### [Records for this exercise]
++++

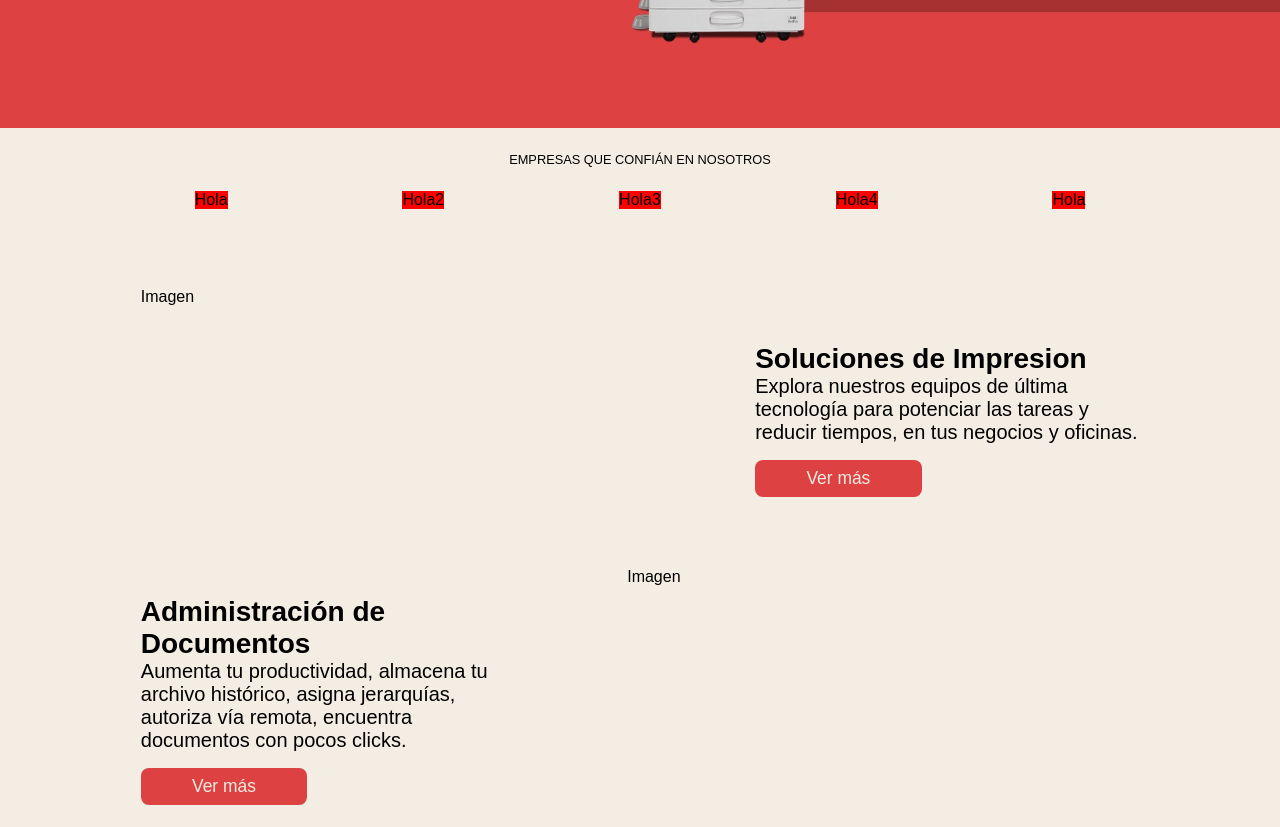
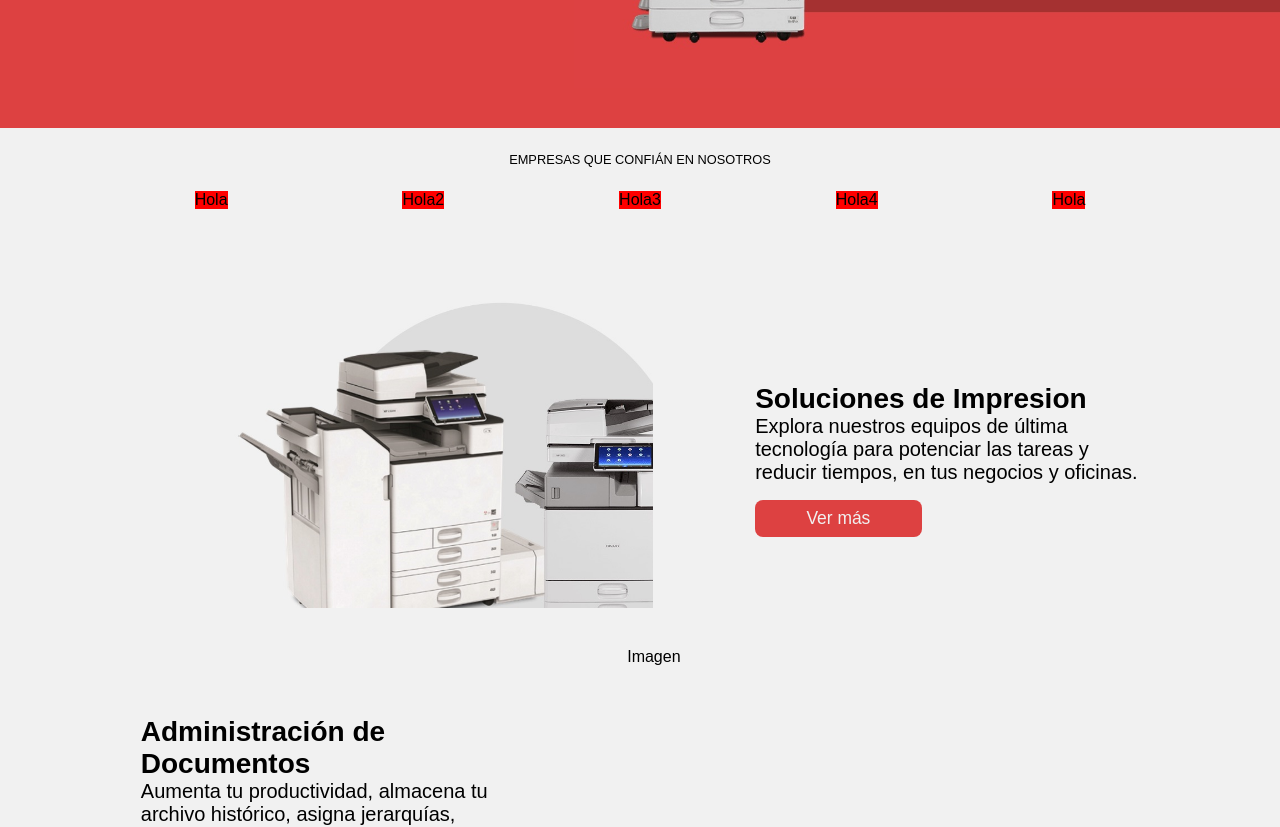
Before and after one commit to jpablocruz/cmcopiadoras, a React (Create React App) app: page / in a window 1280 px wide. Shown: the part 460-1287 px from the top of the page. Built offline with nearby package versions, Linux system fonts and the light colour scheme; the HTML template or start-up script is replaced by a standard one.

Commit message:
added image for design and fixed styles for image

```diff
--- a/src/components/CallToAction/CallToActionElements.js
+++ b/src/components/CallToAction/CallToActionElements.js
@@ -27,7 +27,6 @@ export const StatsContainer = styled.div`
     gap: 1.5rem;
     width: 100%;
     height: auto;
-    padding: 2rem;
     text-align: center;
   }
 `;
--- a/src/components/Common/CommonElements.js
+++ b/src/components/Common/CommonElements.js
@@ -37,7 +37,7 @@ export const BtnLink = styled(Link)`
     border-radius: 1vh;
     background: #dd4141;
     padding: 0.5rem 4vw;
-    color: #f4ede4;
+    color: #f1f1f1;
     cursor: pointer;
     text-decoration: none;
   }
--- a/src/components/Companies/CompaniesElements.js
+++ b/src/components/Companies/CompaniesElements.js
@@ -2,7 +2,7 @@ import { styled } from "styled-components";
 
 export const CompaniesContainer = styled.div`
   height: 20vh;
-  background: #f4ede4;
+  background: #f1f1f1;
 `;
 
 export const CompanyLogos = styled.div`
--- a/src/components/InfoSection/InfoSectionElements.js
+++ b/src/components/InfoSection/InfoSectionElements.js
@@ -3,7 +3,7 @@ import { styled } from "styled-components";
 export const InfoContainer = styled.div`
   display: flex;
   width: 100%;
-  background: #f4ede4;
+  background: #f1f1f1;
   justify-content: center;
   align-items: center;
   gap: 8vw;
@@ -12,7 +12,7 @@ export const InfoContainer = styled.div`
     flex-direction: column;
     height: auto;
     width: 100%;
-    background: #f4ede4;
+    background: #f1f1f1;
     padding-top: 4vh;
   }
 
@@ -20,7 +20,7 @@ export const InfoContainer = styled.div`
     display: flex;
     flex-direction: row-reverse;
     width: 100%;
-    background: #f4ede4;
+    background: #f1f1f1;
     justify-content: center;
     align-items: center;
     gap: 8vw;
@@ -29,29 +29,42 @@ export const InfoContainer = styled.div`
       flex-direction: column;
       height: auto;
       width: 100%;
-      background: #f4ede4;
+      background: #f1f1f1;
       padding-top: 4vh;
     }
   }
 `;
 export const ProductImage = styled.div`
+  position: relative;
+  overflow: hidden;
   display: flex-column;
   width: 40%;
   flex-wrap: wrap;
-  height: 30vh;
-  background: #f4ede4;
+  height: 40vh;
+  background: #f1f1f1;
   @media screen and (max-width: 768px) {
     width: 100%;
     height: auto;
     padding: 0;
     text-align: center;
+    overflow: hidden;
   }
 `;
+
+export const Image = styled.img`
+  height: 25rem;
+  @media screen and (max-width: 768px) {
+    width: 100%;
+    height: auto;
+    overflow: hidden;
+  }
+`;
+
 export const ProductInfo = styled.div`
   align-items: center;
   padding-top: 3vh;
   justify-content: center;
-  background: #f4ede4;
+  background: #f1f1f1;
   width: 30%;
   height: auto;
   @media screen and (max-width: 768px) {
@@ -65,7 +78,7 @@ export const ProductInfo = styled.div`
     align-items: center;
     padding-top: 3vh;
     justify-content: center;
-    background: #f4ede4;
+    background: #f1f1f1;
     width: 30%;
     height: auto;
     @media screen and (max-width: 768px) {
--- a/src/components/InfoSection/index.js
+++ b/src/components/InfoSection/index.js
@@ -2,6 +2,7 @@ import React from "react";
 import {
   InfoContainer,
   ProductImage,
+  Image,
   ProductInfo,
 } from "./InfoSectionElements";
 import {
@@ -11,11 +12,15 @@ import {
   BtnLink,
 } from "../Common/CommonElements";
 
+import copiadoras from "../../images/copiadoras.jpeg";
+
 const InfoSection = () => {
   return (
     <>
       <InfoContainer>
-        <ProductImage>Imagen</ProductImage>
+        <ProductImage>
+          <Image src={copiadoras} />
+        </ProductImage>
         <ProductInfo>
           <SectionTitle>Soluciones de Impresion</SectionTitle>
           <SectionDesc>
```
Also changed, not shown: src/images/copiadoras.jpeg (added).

++++

### [Exercise]
When a line in the data contains the string "padding", copy that line.

### [Result of this exercise]
-    padding: 2rem;
     padding: 0.5rem 4vw;
     padding-top: 4vh;
       padding-top: 4vh;
     padding: 0;
   padding-top: 3vh;
     padding-top: 3vh;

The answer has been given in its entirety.